AGL pays $73,968 in penalties for allegedly wrongfully disconnecting a customer experiencing payment difficulty
03 October 2023
AGL Sales Pty Ltd (AGL) has paid $73,968 in penalties for allegedly wrongfully disconnecting a customer for non-payment of electricity bills after it failed to apply an approved government bill relief credit to the customer’s arrears.
In Victoria, energy retailers must provide payment assistance to residential customers who are experiencing bill stress. Customers who are receiving payment assistance or are less than $300 in arrears are protected from being disconnected for not paying their energy bills.
The Essential Services Commission gathered evidence that showed AGL had allegedly wrongfully disconnected the customer even though AGL had received $636.64 to credit the customer’s account from a Victorian Government Utility Relief Grant, which would have cleared the customer’s arrears.
The customer alerted AGL that their electricity had been cut off despite the approved credit. AGL reconnected the customer the same day. In this case, the commission found evidence that showed AGL allegedly disconnected the customer despite having arrears below the $300 minimum threshold. AGL also failed to report the wrongful disconnection to the commission within the prescribed timeframe.
Chairperson and commissioner Kate Symons says protections for Victorians who may be experiencing payment difficulty are amongst the most critical obligations that the regulator oversees.
“Electricity is an essential service. In Victoria, energy retailers must provide payment assistance to customers facing or anticipating bill stress. This includes treating disconnection of customers for non-payment as the absolute last resort.
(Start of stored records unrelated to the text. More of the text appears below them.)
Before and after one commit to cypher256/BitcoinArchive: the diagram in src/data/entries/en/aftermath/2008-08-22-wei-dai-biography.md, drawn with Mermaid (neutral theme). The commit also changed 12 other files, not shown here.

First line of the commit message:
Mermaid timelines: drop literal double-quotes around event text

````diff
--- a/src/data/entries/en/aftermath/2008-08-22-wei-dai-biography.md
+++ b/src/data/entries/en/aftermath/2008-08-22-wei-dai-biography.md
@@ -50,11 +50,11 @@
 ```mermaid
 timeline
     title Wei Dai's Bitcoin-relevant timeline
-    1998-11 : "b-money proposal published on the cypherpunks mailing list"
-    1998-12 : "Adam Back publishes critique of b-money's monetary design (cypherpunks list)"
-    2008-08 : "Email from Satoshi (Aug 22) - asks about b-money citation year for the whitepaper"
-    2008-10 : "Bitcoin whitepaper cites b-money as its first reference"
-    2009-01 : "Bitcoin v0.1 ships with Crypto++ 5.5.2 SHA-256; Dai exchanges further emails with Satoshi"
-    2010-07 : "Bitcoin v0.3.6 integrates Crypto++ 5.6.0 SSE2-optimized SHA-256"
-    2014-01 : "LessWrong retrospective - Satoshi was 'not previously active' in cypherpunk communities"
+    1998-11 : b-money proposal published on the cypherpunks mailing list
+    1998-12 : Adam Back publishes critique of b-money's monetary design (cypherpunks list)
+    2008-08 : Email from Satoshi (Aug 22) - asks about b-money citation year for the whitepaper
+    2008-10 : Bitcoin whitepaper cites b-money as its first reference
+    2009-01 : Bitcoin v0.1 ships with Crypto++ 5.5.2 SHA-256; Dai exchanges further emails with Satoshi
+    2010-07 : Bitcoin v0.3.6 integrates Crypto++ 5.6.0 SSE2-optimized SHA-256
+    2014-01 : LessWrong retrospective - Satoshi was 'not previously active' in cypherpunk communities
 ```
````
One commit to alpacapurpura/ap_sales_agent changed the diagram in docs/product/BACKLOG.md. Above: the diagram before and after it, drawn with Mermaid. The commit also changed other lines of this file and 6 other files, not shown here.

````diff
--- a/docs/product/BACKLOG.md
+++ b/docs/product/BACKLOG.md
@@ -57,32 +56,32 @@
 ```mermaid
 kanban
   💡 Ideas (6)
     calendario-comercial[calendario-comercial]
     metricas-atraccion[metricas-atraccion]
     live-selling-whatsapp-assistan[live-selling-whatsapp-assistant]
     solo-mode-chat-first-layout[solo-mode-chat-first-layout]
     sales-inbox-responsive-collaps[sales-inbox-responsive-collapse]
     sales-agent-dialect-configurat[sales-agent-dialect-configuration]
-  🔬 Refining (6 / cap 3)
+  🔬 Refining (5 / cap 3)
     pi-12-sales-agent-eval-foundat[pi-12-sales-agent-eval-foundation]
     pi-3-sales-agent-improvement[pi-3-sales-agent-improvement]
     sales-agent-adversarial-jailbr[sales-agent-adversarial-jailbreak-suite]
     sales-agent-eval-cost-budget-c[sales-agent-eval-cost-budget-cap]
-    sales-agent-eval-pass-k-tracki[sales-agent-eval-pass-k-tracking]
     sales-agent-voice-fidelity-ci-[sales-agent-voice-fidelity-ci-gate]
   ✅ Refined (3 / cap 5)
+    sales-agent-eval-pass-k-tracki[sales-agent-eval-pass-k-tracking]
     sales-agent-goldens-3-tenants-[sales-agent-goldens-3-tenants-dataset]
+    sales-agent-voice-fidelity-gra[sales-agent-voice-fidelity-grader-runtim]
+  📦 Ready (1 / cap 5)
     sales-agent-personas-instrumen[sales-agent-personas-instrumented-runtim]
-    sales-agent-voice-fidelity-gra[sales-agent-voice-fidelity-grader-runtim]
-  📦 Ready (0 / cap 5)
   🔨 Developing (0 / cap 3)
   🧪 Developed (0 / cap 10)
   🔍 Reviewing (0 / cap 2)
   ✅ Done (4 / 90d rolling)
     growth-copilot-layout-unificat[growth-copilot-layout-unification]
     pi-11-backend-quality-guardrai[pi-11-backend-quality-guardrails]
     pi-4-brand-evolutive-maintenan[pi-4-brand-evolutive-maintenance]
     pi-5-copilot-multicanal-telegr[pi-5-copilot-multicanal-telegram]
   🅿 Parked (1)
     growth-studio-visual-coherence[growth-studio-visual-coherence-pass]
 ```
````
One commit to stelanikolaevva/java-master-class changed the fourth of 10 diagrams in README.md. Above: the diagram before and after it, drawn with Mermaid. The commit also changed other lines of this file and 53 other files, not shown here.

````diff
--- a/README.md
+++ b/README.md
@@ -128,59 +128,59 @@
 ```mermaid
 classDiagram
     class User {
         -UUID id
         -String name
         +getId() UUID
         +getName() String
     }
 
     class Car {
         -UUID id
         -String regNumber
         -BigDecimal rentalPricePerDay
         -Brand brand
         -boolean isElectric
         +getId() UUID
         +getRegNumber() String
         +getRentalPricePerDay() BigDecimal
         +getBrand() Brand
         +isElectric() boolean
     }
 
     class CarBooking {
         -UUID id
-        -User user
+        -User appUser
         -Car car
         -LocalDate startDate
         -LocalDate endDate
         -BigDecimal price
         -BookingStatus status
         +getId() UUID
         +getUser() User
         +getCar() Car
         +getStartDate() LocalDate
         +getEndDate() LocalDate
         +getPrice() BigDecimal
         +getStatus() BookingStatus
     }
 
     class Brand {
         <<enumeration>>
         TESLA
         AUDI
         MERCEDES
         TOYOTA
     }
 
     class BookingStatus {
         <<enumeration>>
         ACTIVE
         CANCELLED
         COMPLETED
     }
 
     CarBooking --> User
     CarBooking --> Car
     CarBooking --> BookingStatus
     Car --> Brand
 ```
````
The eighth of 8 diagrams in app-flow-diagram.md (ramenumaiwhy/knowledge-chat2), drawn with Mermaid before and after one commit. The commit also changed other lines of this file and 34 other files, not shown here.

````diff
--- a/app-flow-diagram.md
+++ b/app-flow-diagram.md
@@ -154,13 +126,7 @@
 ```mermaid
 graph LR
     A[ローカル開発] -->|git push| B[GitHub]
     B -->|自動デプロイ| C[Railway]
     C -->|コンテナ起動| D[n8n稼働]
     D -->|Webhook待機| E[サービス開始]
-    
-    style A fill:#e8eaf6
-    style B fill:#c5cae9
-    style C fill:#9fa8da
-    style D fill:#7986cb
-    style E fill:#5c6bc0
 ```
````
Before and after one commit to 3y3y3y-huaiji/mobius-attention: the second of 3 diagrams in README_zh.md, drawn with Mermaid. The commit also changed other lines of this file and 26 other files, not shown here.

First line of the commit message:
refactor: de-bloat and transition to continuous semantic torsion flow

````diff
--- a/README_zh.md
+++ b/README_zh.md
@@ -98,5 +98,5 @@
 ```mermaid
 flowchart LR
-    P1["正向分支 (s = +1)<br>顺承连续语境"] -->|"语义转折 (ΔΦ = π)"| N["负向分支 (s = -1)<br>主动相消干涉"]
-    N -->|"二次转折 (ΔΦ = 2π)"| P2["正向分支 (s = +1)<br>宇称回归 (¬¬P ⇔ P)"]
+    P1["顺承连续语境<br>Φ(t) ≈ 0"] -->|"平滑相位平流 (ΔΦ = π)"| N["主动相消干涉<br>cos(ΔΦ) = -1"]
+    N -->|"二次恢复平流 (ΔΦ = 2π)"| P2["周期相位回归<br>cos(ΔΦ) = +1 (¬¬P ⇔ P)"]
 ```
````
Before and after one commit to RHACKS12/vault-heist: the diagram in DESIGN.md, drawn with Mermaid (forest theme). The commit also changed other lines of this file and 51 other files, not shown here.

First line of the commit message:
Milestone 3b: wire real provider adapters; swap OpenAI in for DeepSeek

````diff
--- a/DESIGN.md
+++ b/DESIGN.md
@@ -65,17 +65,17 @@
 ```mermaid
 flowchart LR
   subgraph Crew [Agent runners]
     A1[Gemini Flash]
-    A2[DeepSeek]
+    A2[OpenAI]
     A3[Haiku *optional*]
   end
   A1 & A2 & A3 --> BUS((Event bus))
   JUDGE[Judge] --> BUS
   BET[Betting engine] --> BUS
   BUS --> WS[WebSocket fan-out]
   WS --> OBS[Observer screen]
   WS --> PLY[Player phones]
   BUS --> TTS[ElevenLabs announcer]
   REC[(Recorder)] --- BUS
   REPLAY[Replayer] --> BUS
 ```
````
Retailers must have robust systems that reliably provide customers with payment assistance, including timely application of approved credits and grants, and meet the strict rules that apply for disconnections,” Commissioner Symons said.
“We remain committed to facilitating more responsive, inclusive and accessible essential services for all Victorians, including those experiencing vulnerability. Energy retailers who fall short of their obligations to uphold critical safeguards that protect these consumers risk enforcement action.”
The commission can issue penalty notices where it has reason to believe a business has contravened a civil penalty requirement. Payment of a penalty notice is not an admission of a contravention of a civil penalty requirement.